Is SF generally better the harder it is?

The title says it all, really, but some background - this was prompted by a post in another thread where one poster was using “hardness” almost as a recommendation in-and-of itself, that a certain series was worth checking out because it was “hard”.

Now, definitions of SF “hardness” are legion, but I’m not interested in debating that. I’m interested in if, by your own definition, you think “hard” Sf is better than “soft”. NOT whether you just prefer it, but also whether you think it’s objectively better by any metric.

I think hard SF is maybe more effort to write well, because (by my own definition of “hard” ) it removes a lot of the crutches like Psi and FTL. And that’s admirable.

But then I think of the SF properties I really like, and they’re an about equal mix of soft and hard, and hardness isn’t really a criterion I use very often.

When I do, I notice I’m doing it. Like, I read LeGuin, and generally she’s considered “soft”, but then I note the Ekumen doesn’t have FTL. Or I’m reading the Expanse series (beginning book 3, no spoilers!), and it’s generally quite hard, so the magic tech bits really jump out at me.

Anyone else do that occasional recategorization? And what do you think of the title question?

I’m not sure I’d say hardness. I’d say that Sci Fi (and most fiction) is at its very best, and elevated above mere “entertainment”, when it’s exploratory in some way. Scientific hardness and thinking about what life might be like and how people may act under certain plausible conditions is one way, and possibly the easiest way, to attain that. However, aliens, FTL, strong AI*, and psychic powers can all be used to explore human nature, philosophy of self, the social contract, and any number of other questions in a novel way without being pulp.

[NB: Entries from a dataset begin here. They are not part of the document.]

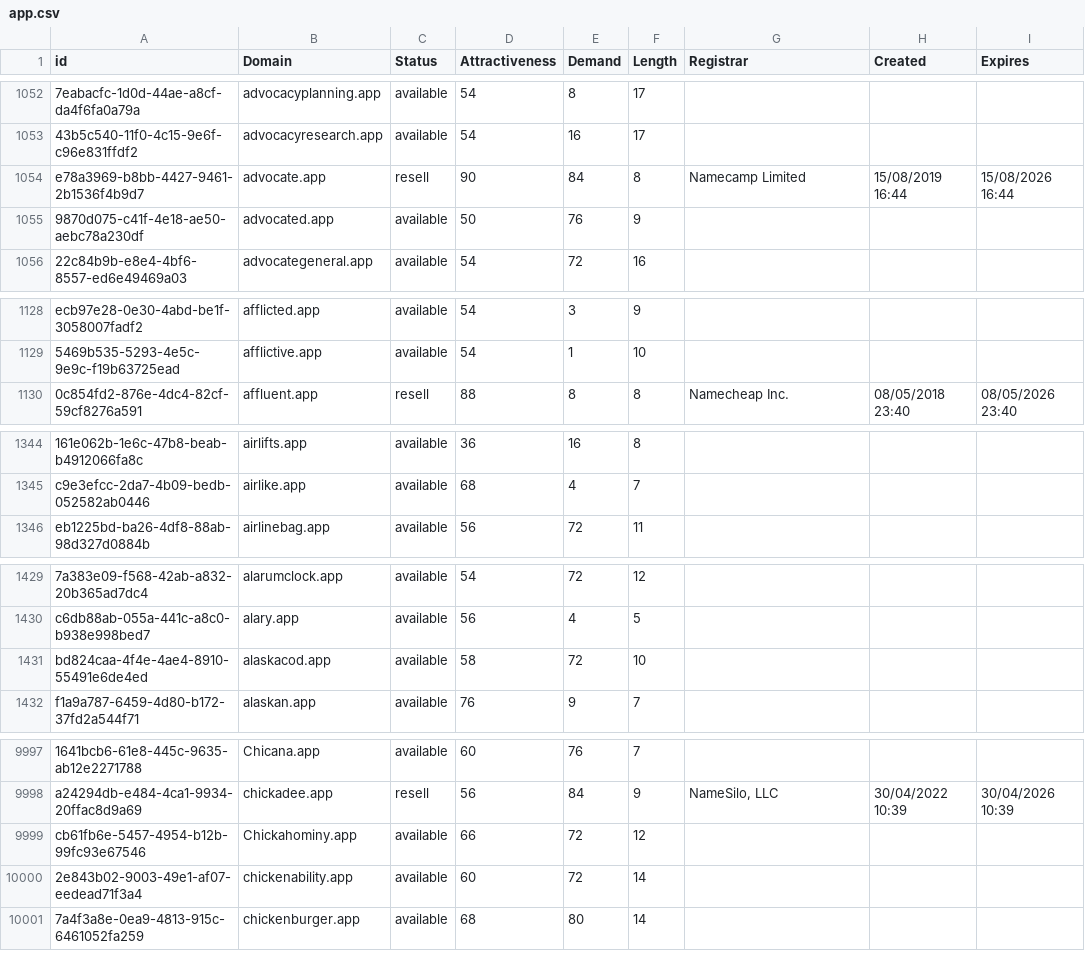
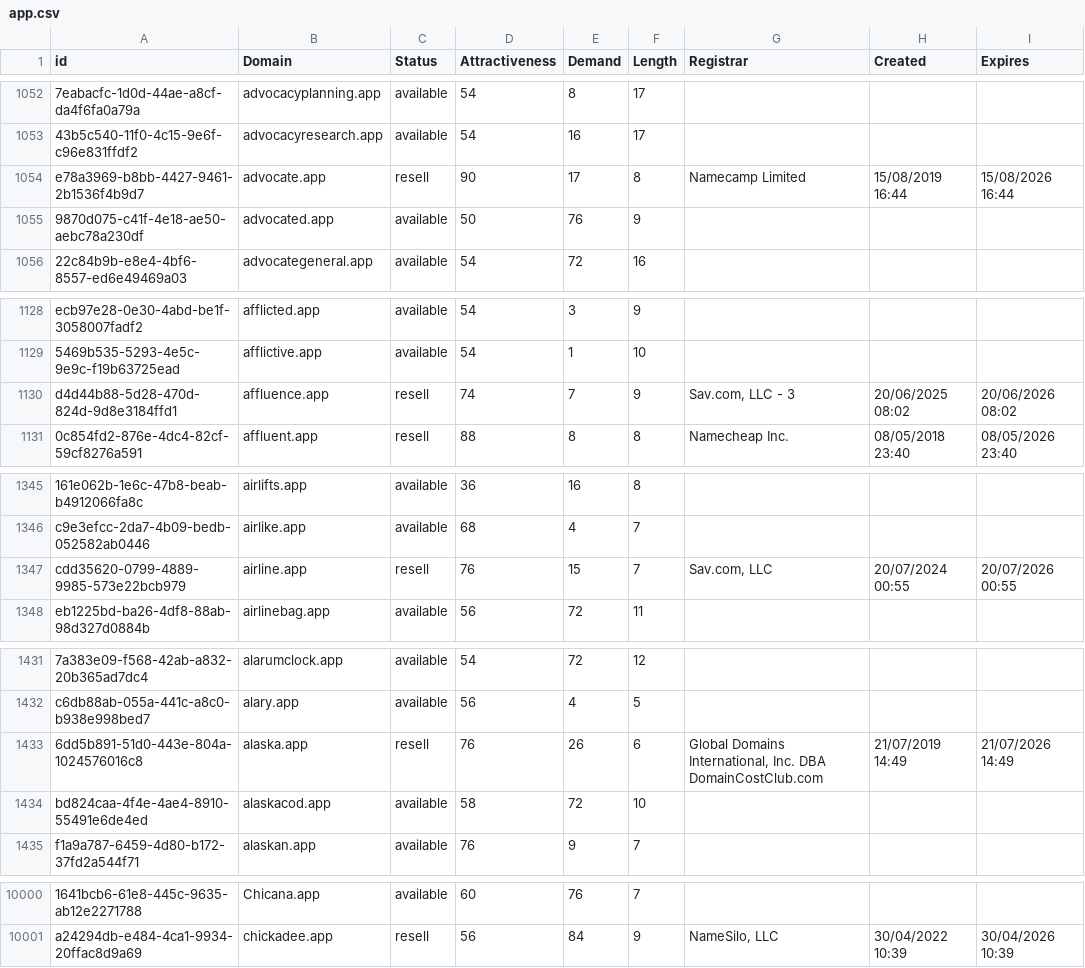
Before and after one commit to UniqueDomains/app-oneword-domains, a CSV file: app.csv, drawn as a sheet; only a part is shown, gaps mark what is left out; removed rows and columns are numbered as before the commit, all else as after; the diff covers the shown part only; the diff names each change by its address in the sheet, - before the commit and + after, or states it on an @@ line.

Commit message:
Domains update

```diff
--- a/app.csv
+++ b/app.csv
-E1054 (Demand): 84
+E1054 (Demand): 17
+row 1130: d4d44b88-5d28-470d-824d-9d8e3184ffd1 | affluence.app | resell | 74 | 7 | 9 | Sav.com, LLC - 3 | 20/06/2025 08:02 | 20/06/2026 08:02
+row 1347: cdd35620-0799-4889-9985-573e22bcb979 | airline.app | resell | 76 | 15 | 7 | Sav.com, LLC | 20/07/2024 00:55 | 20/07/2026 00:55
+row 1433: 6dd5b891-51d0-443e-804a-1024576016c8 | alaska.app | resell | 76 | 26 | 6 | Global Domains International, Inc. DBA DomainCostClub.com | 21/07/2019 14:49 | 21/07/2026 14:49
-row 9999: cb61fb6e-5457-4954-b12b-99fc93e67546 | Chickahominy.app | available | 66 | 72 | 12
-row 10000: 2e843b02-9003-49e1-af07-eedead71f3a4 | chickenability.app | available | 60 | 72 | 14
-row 10001: 7a4f3a8e-0ea9-4813-915c-6461052fa259 | chickenburger.app | available | 68 | 80 | 14
```
Also changed, not shown: 2 edited cells elsewhere in this file, 1 other file.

In addition, small deviations from reality are almost always necessary in all fiction (barring experimental stuff). You need to take refuge in a certain amount of convenience in order to get your point across.

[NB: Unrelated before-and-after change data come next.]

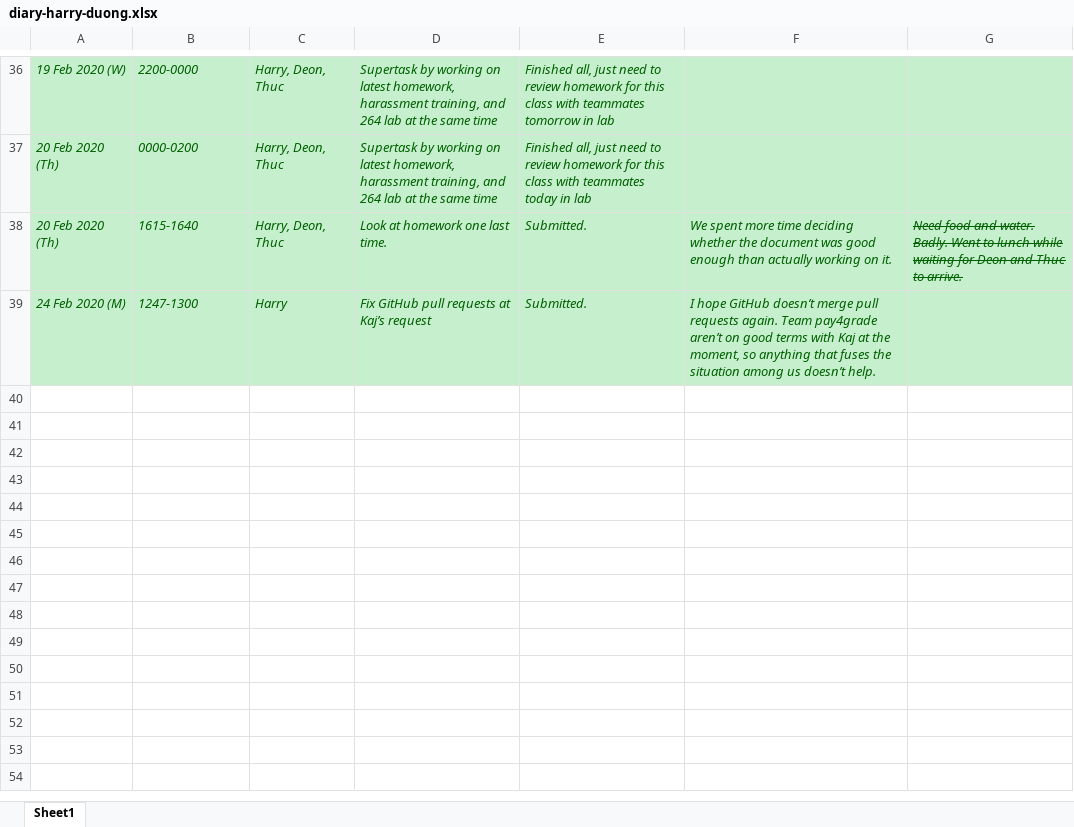
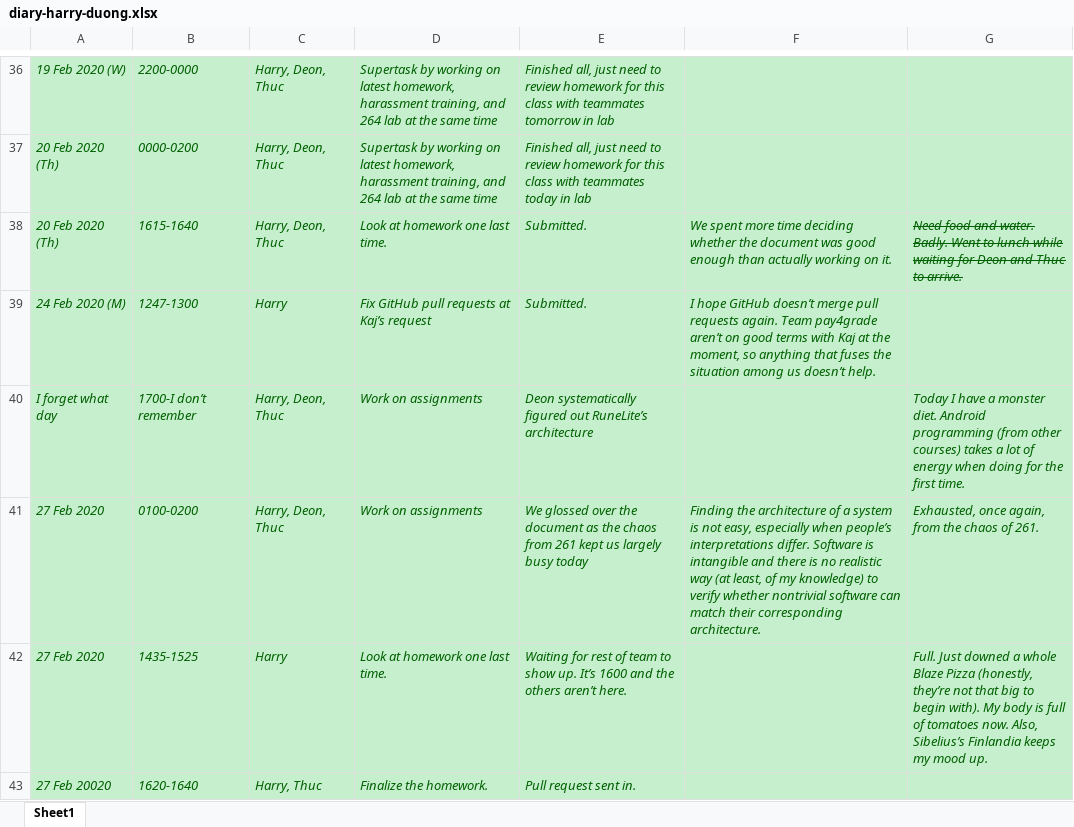
Before and after one commit to zihuaweng/W2020, an Excel workbook: diaries/diary-harry-duong.xlsx, sheet Sheet1, drawn as a sheet; only a part is shown, gaps mark what is left out; values as stored, in another font and other column widths than the file's, no borders; the diff names each change by its address in the sheet, - before the commit and + after, or states it on an @@ line.

Commit message:
Updated diary as of 27 Feb 2020

```diff
--- a/diaries/diary-harry-duong.xlsx (sheet Sheet1)
+++ b/diaries/diary-harry-duong.xlsx (sheet Sheet1)
+row 40: I forget what day | 1700-I don’t remember | Harry, Deon, Thuc | Work on assignments | Deon systematically figured out RuneLite’s architecture |  | Today I have a monster diet. Android programming (from other courses) takes a lot of energy when doing for the first time.
+row 41: 27 Feb 2020 | 0100-0200 | Harry, Deon, Thuc | Work on assignments | We glossed over the document as the chaos from 261 kept us largely busy today | Finding the architecture of a system is not easy, especially when people’s interpretations differ. Software is intangible and there is no realistic way (at least, of my knowledge) to verify whether nontrivial software can match their corresponding architecture. | Exhausted, once again, from the chaos of 261.
+row 42: 27 Feb 2020 | 1435-1525 | Harry | Look at homework one last time. | Waiting for rest of team to show up. It’s 1600 and the others aren’t here. |  | Full. Just downed a whole Blaze Pizza (honestly, they’re not that big to begin with). My body is full of tomatoes now. Also, Sibelius’s Finlandia keeps my mood up.
+row 43: 27 Feb 20020 | 1620-1640 | Harry, Thuc | Finalize the homework. | Pull request sent in.
```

Of course, pulp can be exceedingly entertaining and important. Star Wars, while being a wholly implausible film that only barely touches on any meaty philosophies or questions, had an immense effect on cinema and art, and while the film itself may tell us very little, its popularity and influences tell us a lot about ourselves and the way we consume media.

  • As an AI researcher, I’d say that strong AI could be “hard”, but not in the way it’s usually executed.

As you say, there is doubt about the definition of ‘Hard’ and ‘Soft’ SF.

For me, good SF involves:

  • change in known technology (preferably just one e.g. easy space travel or fully functioning AI)
  • how this change logically affects society
  • well drawn characters and dialogue (as in all fiction :wink: )

Obligatory Party Down clip.

I think SF is best when the technology is well thought out and, most importantly, consistent. It doesn’t matter if there is FTL or force fields as long as they operate by a realistic set of rules and those rules are observed consistently throughout the book/series of books.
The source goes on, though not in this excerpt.